___ DATASET EXTRACT
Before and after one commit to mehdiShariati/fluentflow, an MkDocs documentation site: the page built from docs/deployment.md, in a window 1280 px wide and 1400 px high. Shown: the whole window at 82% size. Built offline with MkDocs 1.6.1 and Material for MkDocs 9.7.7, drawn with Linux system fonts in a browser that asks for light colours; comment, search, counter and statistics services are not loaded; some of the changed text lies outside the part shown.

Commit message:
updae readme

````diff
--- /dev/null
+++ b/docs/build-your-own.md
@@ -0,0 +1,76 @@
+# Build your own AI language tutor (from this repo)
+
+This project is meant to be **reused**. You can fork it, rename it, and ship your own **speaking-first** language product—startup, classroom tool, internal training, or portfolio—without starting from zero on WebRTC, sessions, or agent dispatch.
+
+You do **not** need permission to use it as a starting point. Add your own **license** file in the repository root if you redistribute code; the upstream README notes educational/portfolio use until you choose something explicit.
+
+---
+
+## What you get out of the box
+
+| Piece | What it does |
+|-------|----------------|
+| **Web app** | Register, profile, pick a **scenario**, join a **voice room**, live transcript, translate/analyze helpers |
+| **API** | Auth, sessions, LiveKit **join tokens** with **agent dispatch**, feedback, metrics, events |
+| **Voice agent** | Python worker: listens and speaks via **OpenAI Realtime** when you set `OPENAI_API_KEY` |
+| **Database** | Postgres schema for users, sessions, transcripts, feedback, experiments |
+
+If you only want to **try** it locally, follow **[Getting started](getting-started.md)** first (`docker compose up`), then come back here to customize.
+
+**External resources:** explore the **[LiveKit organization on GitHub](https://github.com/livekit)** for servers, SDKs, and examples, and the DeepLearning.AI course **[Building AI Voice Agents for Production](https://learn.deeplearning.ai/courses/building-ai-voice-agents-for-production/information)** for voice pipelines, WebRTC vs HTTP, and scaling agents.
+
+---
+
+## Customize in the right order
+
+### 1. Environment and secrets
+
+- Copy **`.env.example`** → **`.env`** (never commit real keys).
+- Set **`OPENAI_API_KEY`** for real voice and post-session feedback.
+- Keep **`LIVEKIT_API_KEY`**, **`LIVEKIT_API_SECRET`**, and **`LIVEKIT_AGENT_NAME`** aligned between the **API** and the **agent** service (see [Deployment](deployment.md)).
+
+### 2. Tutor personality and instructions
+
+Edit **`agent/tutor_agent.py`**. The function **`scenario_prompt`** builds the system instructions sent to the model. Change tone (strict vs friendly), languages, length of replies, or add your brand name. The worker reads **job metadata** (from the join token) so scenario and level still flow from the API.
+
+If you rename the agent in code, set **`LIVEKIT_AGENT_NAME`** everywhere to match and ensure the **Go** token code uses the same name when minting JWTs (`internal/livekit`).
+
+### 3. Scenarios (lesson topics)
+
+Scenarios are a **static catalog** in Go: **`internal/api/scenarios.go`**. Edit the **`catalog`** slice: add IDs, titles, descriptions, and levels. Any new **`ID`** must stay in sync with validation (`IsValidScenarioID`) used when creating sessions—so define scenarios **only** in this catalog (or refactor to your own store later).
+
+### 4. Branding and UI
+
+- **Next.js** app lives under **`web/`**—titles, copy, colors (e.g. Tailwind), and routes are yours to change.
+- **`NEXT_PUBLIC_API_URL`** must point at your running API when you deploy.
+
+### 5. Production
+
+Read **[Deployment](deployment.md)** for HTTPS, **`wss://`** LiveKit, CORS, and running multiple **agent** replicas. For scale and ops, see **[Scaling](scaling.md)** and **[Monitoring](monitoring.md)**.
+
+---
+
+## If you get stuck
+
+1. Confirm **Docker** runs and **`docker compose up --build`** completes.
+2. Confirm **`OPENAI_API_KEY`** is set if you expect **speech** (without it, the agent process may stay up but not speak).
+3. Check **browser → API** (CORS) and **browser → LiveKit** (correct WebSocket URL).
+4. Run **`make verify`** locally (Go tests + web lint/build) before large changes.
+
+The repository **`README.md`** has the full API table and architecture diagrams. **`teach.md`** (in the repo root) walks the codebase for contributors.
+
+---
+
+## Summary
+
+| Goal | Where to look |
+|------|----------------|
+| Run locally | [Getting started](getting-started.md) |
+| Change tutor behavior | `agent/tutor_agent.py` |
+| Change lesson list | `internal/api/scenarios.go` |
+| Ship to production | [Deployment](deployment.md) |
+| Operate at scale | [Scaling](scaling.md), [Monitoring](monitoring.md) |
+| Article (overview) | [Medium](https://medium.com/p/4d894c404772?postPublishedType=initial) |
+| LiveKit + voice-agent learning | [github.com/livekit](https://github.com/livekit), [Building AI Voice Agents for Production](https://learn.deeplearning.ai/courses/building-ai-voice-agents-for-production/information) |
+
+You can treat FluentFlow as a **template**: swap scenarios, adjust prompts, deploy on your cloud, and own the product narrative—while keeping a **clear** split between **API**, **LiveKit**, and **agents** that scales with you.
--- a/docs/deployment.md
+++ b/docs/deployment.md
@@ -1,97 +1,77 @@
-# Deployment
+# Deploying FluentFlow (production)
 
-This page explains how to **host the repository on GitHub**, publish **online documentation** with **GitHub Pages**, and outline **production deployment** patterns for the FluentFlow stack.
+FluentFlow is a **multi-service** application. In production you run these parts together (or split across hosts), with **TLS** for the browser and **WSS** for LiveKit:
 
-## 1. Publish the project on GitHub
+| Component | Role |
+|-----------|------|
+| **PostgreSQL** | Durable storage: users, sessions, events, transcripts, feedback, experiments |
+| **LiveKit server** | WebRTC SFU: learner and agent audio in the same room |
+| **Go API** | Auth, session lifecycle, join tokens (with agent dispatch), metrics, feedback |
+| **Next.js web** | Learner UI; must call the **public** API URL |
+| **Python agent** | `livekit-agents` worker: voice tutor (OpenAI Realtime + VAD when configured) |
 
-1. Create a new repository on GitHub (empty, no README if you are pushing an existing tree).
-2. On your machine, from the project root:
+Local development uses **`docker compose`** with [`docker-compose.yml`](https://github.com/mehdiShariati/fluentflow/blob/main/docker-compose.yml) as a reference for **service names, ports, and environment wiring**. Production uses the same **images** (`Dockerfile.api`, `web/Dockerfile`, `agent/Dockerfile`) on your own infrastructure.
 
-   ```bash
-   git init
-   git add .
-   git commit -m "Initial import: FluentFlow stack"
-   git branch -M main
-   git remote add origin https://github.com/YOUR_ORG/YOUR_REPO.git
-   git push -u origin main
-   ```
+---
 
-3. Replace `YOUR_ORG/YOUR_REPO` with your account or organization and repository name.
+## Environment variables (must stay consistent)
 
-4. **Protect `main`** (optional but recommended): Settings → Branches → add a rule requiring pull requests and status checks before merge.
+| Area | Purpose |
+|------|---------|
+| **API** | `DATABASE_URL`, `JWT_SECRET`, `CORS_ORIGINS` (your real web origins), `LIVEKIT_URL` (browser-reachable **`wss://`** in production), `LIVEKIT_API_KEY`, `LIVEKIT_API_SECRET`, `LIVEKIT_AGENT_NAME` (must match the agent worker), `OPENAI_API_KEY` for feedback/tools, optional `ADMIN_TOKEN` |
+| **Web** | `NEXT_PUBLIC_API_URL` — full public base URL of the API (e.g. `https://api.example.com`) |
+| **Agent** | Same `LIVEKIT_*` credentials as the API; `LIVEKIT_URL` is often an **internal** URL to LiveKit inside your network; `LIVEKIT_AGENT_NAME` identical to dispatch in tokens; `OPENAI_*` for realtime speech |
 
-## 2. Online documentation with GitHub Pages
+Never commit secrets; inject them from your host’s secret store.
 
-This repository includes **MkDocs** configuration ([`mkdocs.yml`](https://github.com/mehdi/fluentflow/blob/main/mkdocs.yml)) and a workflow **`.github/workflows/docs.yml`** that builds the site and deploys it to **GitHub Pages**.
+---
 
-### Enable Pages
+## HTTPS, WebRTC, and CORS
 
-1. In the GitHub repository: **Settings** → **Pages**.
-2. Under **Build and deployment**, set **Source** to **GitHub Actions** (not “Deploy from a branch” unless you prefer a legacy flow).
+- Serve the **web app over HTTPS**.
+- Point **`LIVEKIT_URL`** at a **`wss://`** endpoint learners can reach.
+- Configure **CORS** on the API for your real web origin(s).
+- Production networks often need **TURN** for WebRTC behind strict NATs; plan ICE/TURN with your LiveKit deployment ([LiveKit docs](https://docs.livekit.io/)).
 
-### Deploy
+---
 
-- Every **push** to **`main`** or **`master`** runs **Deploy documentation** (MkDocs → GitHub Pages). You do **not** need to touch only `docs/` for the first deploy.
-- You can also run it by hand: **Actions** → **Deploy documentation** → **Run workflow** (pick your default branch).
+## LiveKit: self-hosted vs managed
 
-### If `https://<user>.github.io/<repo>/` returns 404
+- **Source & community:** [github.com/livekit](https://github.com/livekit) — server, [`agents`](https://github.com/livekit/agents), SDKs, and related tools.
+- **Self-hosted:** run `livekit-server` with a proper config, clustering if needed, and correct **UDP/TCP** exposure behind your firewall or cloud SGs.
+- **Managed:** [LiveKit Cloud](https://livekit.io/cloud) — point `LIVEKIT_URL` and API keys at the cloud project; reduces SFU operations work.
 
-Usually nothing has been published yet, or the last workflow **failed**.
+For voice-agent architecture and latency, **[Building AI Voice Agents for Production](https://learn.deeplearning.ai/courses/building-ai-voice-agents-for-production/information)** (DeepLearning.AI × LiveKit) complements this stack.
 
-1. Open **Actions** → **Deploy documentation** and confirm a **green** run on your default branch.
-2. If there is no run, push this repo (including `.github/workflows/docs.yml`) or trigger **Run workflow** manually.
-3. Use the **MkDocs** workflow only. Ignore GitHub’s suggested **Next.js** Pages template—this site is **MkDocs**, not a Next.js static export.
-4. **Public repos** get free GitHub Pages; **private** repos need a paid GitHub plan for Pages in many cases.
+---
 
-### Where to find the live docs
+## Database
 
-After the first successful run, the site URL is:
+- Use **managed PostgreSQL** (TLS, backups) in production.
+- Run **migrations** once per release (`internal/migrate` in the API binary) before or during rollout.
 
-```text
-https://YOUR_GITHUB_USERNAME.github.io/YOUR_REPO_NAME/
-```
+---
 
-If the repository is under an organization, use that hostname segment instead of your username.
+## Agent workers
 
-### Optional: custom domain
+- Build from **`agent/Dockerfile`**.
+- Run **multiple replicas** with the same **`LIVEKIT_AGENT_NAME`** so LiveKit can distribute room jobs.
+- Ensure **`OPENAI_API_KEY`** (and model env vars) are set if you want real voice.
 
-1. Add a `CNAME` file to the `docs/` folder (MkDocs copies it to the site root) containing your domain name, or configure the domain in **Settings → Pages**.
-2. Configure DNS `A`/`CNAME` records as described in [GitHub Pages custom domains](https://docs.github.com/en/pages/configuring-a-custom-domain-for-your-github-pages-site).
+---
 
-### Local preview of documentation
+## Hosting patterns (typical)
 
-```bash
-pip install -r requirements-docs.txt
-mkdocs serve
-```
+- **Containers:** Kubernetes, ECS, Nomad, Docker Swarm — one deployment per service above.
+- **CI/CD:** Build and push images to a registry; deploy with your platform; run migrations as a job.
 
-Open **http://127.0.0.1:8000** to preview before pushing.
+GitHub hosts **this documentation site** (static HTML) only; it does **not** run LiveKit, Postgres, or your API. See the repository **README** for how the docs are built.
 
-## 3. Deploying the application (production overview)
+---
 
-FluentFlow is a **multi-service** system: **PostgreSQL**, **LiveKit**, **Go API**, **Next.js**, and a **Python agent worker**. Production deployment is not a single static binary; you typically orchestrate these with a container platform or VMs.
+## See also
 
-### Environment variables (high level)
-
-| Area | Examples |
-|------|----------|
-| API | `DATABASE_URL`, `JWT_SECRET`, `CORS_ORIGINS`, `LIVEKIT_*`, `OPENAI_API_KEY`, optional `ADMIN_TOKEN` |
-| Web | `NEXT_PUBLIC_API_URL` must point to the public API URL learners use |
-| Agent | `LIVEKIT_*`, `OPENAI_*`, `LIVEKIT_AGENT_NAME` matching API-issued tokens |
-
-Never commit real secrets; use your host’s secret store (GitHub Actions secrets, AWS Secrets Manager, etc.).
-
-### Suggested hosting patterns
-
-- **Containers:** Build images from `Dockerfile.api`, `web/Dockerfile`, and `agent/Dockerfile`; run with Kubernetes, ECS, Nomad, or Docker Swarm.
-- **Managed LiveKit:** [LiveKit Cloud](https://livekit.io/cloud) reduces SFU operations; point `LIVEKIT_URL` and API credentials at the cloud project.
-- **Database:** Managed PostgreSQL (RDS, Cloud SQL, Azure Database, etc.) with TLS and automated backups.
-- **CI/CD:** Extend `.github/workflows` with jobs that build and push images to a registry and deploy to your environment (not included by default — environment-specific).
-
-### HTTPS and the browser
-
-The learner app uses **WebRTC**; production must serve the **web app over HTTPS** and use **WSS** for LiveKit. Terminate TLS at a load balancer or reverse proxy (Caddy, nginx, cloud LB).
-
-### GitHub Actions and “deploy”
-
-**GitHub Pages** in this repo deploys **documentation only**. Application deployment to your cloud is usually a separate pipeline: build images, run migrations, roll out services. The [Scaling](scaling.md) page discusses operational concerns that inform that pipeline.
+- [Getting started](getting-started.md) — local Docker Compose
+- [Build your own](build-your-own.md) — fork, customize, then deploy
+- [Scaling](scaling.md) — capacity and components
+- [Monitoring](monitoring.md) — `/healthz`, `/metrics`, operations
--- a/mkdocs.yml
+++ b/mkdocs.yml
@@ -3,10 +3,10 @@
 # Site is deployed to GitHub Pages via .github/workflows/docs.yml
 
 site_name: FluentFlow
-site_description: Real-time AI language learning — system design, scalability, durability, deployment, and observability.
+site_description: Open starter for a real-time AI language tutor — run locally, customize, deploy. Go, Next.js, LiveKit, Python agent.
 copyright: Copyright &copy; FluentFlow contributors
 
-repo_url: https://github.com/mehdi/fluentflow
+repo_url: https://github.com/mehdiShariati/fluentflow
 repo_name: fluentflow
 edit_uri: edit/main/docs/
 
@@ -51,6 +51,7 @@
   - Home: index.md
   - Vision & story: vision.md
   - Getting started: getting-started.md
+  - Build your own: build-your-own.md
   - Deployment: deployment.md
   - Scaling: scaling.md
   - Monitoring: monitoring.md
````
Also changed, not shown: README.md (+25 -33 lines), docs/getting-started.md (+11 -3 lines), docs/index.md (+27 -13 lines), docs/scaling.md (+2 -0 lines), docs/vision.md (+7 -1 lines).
______
▶ [WHAT TO PRODUCE] From the entries above, pull out each line that includes "patterns".

▶ [EXERCISE ANSWER]
-This page explains how to **host the repository on GitHub**, publish **online documentation** with **GitHub Pages**, and outline **production deployment** patterns for the FluentFlow stack.
+## Hosting patterns (typical)
-### Suggested hosting patterns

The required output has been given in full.